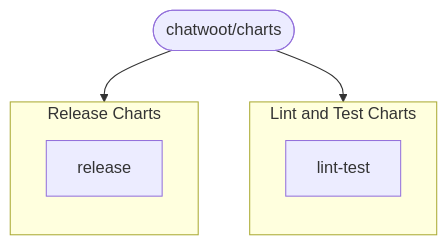
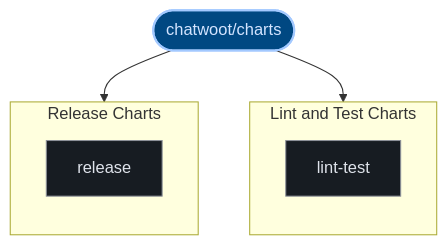
One commit to kumarshaz/atruss-code-atlas changed the third of 3 diagrams in exports/latest/reports/chatwoot-charts-report.md. Above: the diagram before and after it, drawn with Mermaid. The commit also changed other lines of this file and 331 other files, not shown here.

Commit message:
docs,ui,fix: update SDLC docs, reorder CI/CD DAG first, stylize Mermaid, and fix Arc42 pipeline topology

````diff
--- a/exports/latest/reports/chatwoot-charts-report.md
+++ b/exports/latest/reports/chatwoot-charts-report.md
@@ -130,14 +141,21 @@
 ```mermaid
 graph TD;
-  pipeline_root(["chatwoot/charts"])
+  classDef atlasRoot fill:#004882,stroke:#a3c9ff,stroke-width:2px,color:#d3e4ff
+  classDef atlasCategory fill:#212428,stroke:#E87A48,stroke-width:1.5px,color:#dfe3eb
+  classDef atlasWorkflow fill:#1b2026,stroke:#a3c9ff,stroke-width:1.5px,color:#dfe3eb
+  classDef atlasJob fill:#171c22,stroke:#8d9199,stroke-width:1px,color:#dfe3eb
+  classDef atlasTarget fill:#005227,stroke:#8bd99b,stroke-width:1.5px,color:#a7f6b6
+  classDef atlasAlert fill:#93000a,stroke:#ffb4ab,stroke-width:1.5px,color:#ffdad6
+  classDef atlasMore fill:#252a31,stroke:#8d9199,stroke-dasharray:4 4,color:#c3c6cf
+  pipeline_root(["chatwoot/charts"]):::atlasRoot
   subgraph Lint_and_Test_Charts_0["Lint and Test Charts"]
     direction TB
-    0_lint_test["lint-test"]
+    0_lint_test["lint-test"]:::atlasJob
   end
   pipeline_root --> 0_lint_test
   subgraph Release_Charts_1["Release Charts"]
     direction TB
-    1_release["release"]
+    1_release["release"]:::atlasJob
   end
   pipeline_root --> 1_release
 ```
````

* What is required
You need to copy every entry exactly, taking out only the pictures.

* Task result
One commit to kumarshaz/atruss-code-atlas changed the third of 3 diagrams in exports/latest/reports/chatwoot-charts-report.md. Above: the diagram before and after it, drawn with Mermaid. The commit also changed other lines of this file and 331 other files, not shown here.

Commit message:
docs,ui,fix: update SDLC docs, reorder CI/CD DAG first, stylize Mermaid, and fix Arc42 pipeline topology

````diff
--- a/exports/latest/reports/chatwoot-charts-report.md
+++ b/exports/latest/reports/chatwoot-charts-report.md
@@ -130,14 +141,21 @@
 ```mermaid
 graph TD;
-  pipeline_root(["chatwoot/charts"])
+  classDef atlasRoot fill:#004882,stroke:#a3c9ff,stroke-width:2px,color:#d3e4ff
+  classDef atlasCategory fill:#212428,stroke:#E87A48,stroke-width:1.5px,color:#dfe3eb
+  classDef atlasWorkflow fill:#1b2026,stroke:#a3c9ff,stroke-width:1.5px,color:#dfe3eb
+  classDef atlasJob fill:#171c22,stroke:#8d9199,stroke-width:1px,color:#dfe3eb
+  classDef atlasTarget fill:#005227,stroke:#8bd99b,stroke-width:1.5px,color:#a7f6b6
+  classDef atlasAlert fill:#93000a,stroke:#ffb4ab,stroke-width:1.5px,color:#ffdad6
+  classDef atlasMore fill:#252a31,stroke:#8d9199,stroke-dasharray:4 4,color:#c3c6cf
+  pipeline_root(["chatwoot/charts"]):::atlasRoot
   subgraph Lint_and_Test_Charts_0["Lint and Test Charts"]
     direction TB
-    0_lint_test["lint-test"]
+    0_lint_test["lint-test"]:::atlasJob
   end
   pipeline_root --> 0_lint_test
   subgraph Release_Charts_1["Release Charts"]
     direction TB
-    1_release["release"]
+    1_release["release"]:::atlasJob
   end
   pipeline_root --> 1_release
 ```
````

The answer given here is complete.